Leave the images out and repeat the data exactly as given.

□ □ □

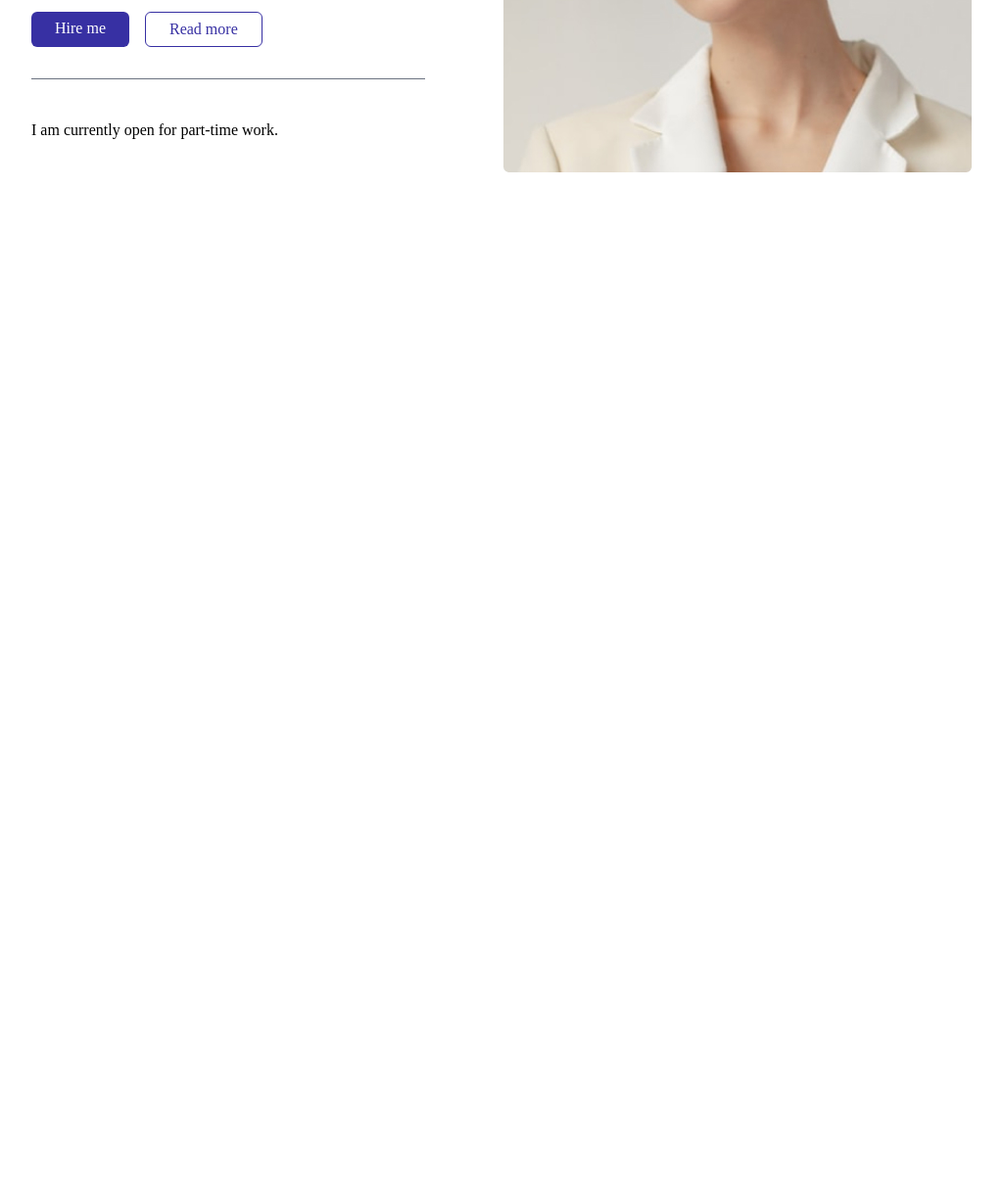
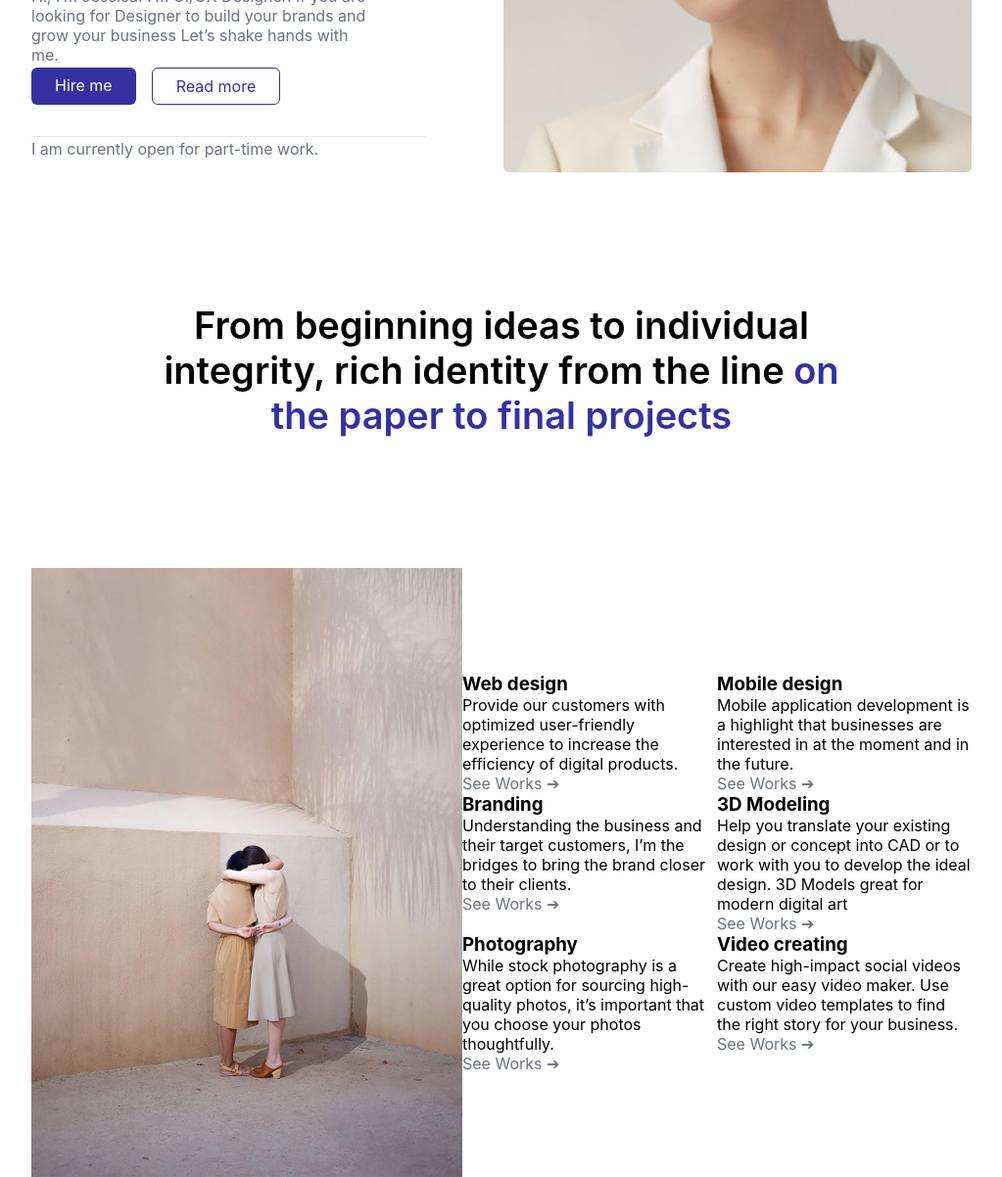
Before and after one commit to Derma6/Maquette-kata_HTML_CSS_J15, a plain HTML site: page index.html in a window 1280 px wide. Shown: the part 549-1751 px from the top of the page at 98% size, without its empty margins (128-1151 px from the left). Before the commit the page ends 800 px from the top, so only its background shows below. Drawn offline with Linux system fonts and the light colour scheme.

Commit message:
third_+1h

```diff
--- a/index.html
+++ b/index.html
@@ -27,7 +27,7 @@
                     <h2>Jessica Strosin</h2>
                 </div>
                 <h1>Creative thinker Minimalism lover</h1>
-                <p>Hi, I’m Jessica. I’m UI/UX Designer. If you are looking for Designer to build your brands and grow your business Let’s shake hands with me.</p>
+                <p id="presentation">Hi, I’m Jessica. I’m UI/UX Designer. If you are looking for Designer to build your brands and grow your business Let’s shake hands with me.</p>
                 <ul>
                     <li class="secondDesignBtn">Hire me</li>
                     <li class="firstDesignBtn">Read more</li>
@@ -36,7 +36,44 @@
             </div>
             <img src="images/55.jpg" alt="femme">
         </section>
-
+        <section>
+            <p>From beginning ideas to individual integrity, rich identity from the line <span>on the paper to final projects</span></p>
+        </section>
+        <section>
+            <img src="images/image 11.png" alt="image">
+            <div>
+                <article>
+                    <h3>Web design</h3>
+                    <p>Provide our customers with optimized user-friendly experience to increase the efficiency of digital products.</p>
+                    <a href="#">See Works &#10132;</a>
+                </article>
+                <article>
+                    <h3>Mobile design</h3>
+                    <p>Mobile application development is a highlight that businesses are interested in at the moment and in the future.</p>
+                    <a href="#">See Works &#10132;</a>
+                </article>
+                <article>
+                    <h3>Branding</h3>
+                    <p>Understanding the business and their target customers, I’m the bridges to bring the brand closer to their clients.</p>
+                    <a href="#">See Works &#10132;</a>
+                </article>
+                <article>
+                    <h3>3D Modeling</h3>
+                    <p>Help you translate your existing design or concept into CAD or to work with you to develop the ideal design. 3D Models great for modern digital art</p>
+                    <a href="#">See Works &#10132;</a>
+                </article>
+                <article>
+                    <h3>Photography</h3>
+                    <p>While stock photography is a great option for sourcing high-quality photos, it’s important that you choose your photos thoughtfully.</p>
+                    <a href="#">See Works &#10132;</a>
+                </article>
+                <article>
+                    <h3>Video creating</h3>
+                    <p>Create high-impact social videos with our easy video maker. Use custom video templates to find the right story for your business.</p>
+                    <a href="#">See Works &#10132;</a>
+                </article>
+            </div>
+        </section>
     </main>
     <footer>
 
--- a/style.css
+++ b/style.css
@@ -1,13 +1,16 @@
+@font-face {
+    font-family: 'Inter', sans-serif;
+    src: url('https://fonts.googleapis.com/css2?family=Inter&display=swap');
+}
+
 :root {
     --purpleColor : #3730A3;
     --textColorGrey : #6B7280;
 }
-
 * {
     margin: 0;
     padding: 0;
-}
-
+    font-family: 'Inter', sans-serif;}
 a {
     text-decoration: none;
     color: var(--textColorGrey);
@@ -28,6 +31,7 @@ ul {
 section {
     width: 75%;
 }
+
 /*-----HEADER-----*/
 header {
     width: 75%;
@@ -94,12 +98,13 @@ h2 {
     font-weight: normal;
 }
 h1 {
-    font-size: 50px;
+    font-size: 60px;
+    font-weight: 700;
 }
 section:nth-child(1) ul {
     width: 100%;
     display: flex;
-    border-bottom: #6B7280 solid 0.1em;
+    border-bottom: #E5E7EB solid 0.1em;
     padding-bottom: 2em;
 }
 section:nth-child(1) li {
@@ -112,3 +117,36 @@ section:nth-child(1) li {
     border-radius: 6px;
     width: fit-content;
 }
+.leftContainer p {
+    width : 85%;
+    color: var(--textColorGrey);
+}
+
+/*-----SECOND SECTION-----*/
+section:nth-child(2) {
+    display: flex;
+    justify-content: center;
+    font-size: 38px;
+    font-weight: 600;
+    margin: 3.5em 0;
+}
+section:nth-child(2) p {
+    text-align: center;
+    width: 75%;
+}
+section:nth-child(2) span {
+    color: var(--purpleColor);
+}
+
+/*-----THIRD SECTION-----*/
+section:nth-child(3) {
+    display: flex;
+    align-items: center;
+}
+section:nth-child(3) div {
+    display: flex;
+    flex-wrap: wrap;
+}
+section:nth-child(3) article {
+    width: 50%;
+}
```
Also changed, not shown: images/image 11.png (added).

□ □ □

[Result of the task]
Before and after one commit to Derma6/Maquette-kata_HTML_CSS_J15, a plain HTML site: page index.html in a window 1280 px wide. Shown: the part 549-1751 px from the top of the page at 98% size, without its empty margins (128-1151 px from the left). Before the commit the page ends 800 px from the top, so only its background shows below. Drawn offline with Linux system fonts and the light colour scheme.

Commit message:
third_+1h

```diff
--- a/index.html
+++ b/index.html
@@ -27,7 +27,7 @@
                     <h2>Jessica Strosin</h2>
                 </div>
                 <h1>Creative thinker Minimalism lover</h1>
-                <p>Hi, I’m Jessica. I’m UI/UX Designer. If you are looking for Designer to build your brands and grow your business Let’s shake hands with me.</p>
+                <p id="presentation">Hi, I’m Jessica. I’m UI/UX Designer. If you are looking for Designer to build your brands and grow your business Let’s shake hands with me.</p>
                 <ul>
                     <li class="secondDesignBtn">Hire me</li>
                     <li class="firstDesignBtn">Read more</li>
@@ -36,7 +36,44 @@
             </div>
             <img src="images/55.jpg" alt="femme">
         </section>
-
+        <section>
+            <p>From beginning ideas to individual integrity, rich identity from the line <span>on the paper to final projects</span></p>
+        </section>
+        <section>
+            <img src="images/image 11.png" alt="image">
+            <div>
+                <article>
+                    <h3>Web design</h3>
+                    <p>Provide our customers with optimized user-friendly experience to increase the efficiency of digital products.</p>
+                    <a href="#">See Works &#10132;</a>
+                </article>
+                <article>
+                    <h3>Mobile design</h3>
+                    <p>Mobile application development is a highlight that businesses are interested in at the moment and in the future.</p>
+                    <a href="#">See Works &#10132;</a>
+                </article>
+                <article>
+                    <h3>Branding</h3>
+                    <p>Understanding the business and their target customers, I’m the bridges to bring the brand closer to their clients.</p>
+                    <a href="#">See Works &#10132;</a>
+                </article>
+                <article>
+                    <h3>3D Modeling</h3>
+                    <p>Help you translate your existing design or concept into CAD or to work with you to develop the ideal design. 3D Models great for modern digital art</p>
+                    <a href="#">See Works &#10132;</a>
+                </article>
+                <article>
+                    <h3>Photography</h3>
+                    <p>While stock photography is a great option for sourcing high-quality photos, it’s important that you choose your photos thoughtfully.</p>
+                    <a href="#">See Works &#10132;</a>
+                </article>
+                <article>
+                    <h3>Video creating</h3>
+                    <p>Create high-impact social videos with our easy video maker. Use custom video templates to find the right story for your business.</p>
+                    <a href="#">See Works &#10132;</a>
+                </article>
+            </div>
+        </section>
     </main>
     <footer>
 
--- a/style.css
+++ b/style.css
@@ -1,13 +1,16 @@
+@font-face {
+    font-family: 'Inter', sans-serif;
+    src: url('https://fonts.googleapis.com/css2?family=Inter&display=swap');
+}
+
 :root {
     --purpleColor : #3730A3;
     --textColorGrey : #6B7280;
 }
-
 * {
     margin: 0;
     padding: 0;
-}
-
+    font-family: 'Inter', sans-serif;}
 a {
     text-decoration: none;
     color: var(--textColorGrey);
@@ -28,6 +31,7 @@ ul {
 section {
     width: 75%;
 }
+
 /*-----HEADER-----*/
 header {
     width: 75%;
@@ -94,12 +98,13 @@ h2 {
     font-weight: normal;
 }
 h1 {
-    font-size: 50px;
+    font-size: 60px;
+    font-weight: 700;
 }
 section:nth-child(1) ul {
     width: 100%;
     display: flex;
-    border-bottom: #6B7280 solid 0.1em;
+    border-bottom: #E5E7EB solid 0.1em;
     padding-bottom: 2em;
 }
 section:nth-child(1) li {
@@ -112,3 +117,36 @@ section:nth-child(1) li {
     border-radius: 6px;
     width: fit-content;
 }
+.leftContainer p {
+    width : 85%;
+    color: var(--textColorGrey);
+}
+
+/*-----SECOND SECTION-----*/
+section:nth-child(2) {
+    display: flex;
+    justify-content: center;
+    font-size: 38px;
+    font-weight: 600;
+    margin: 3.5em 0;
+}
+section:nth-child(2) p {
+    text-align: center;
+    width: 75%;
+}
+section:nth-child(2) span {
+    color: var(--purpleColor);
+}
+
+/*-----THIRD SECTION-----*/
+section:nth-child(3) {
+    display: flex;
+    align-items: center;
+}
+section:nth-child(3) div {
+    display: flex;
+    flex-wrap: wrap;
+}
+section:nth-child(3) article {
+    width: 50%;
+}
```
Also changed, not shown: images/image 11.png (added).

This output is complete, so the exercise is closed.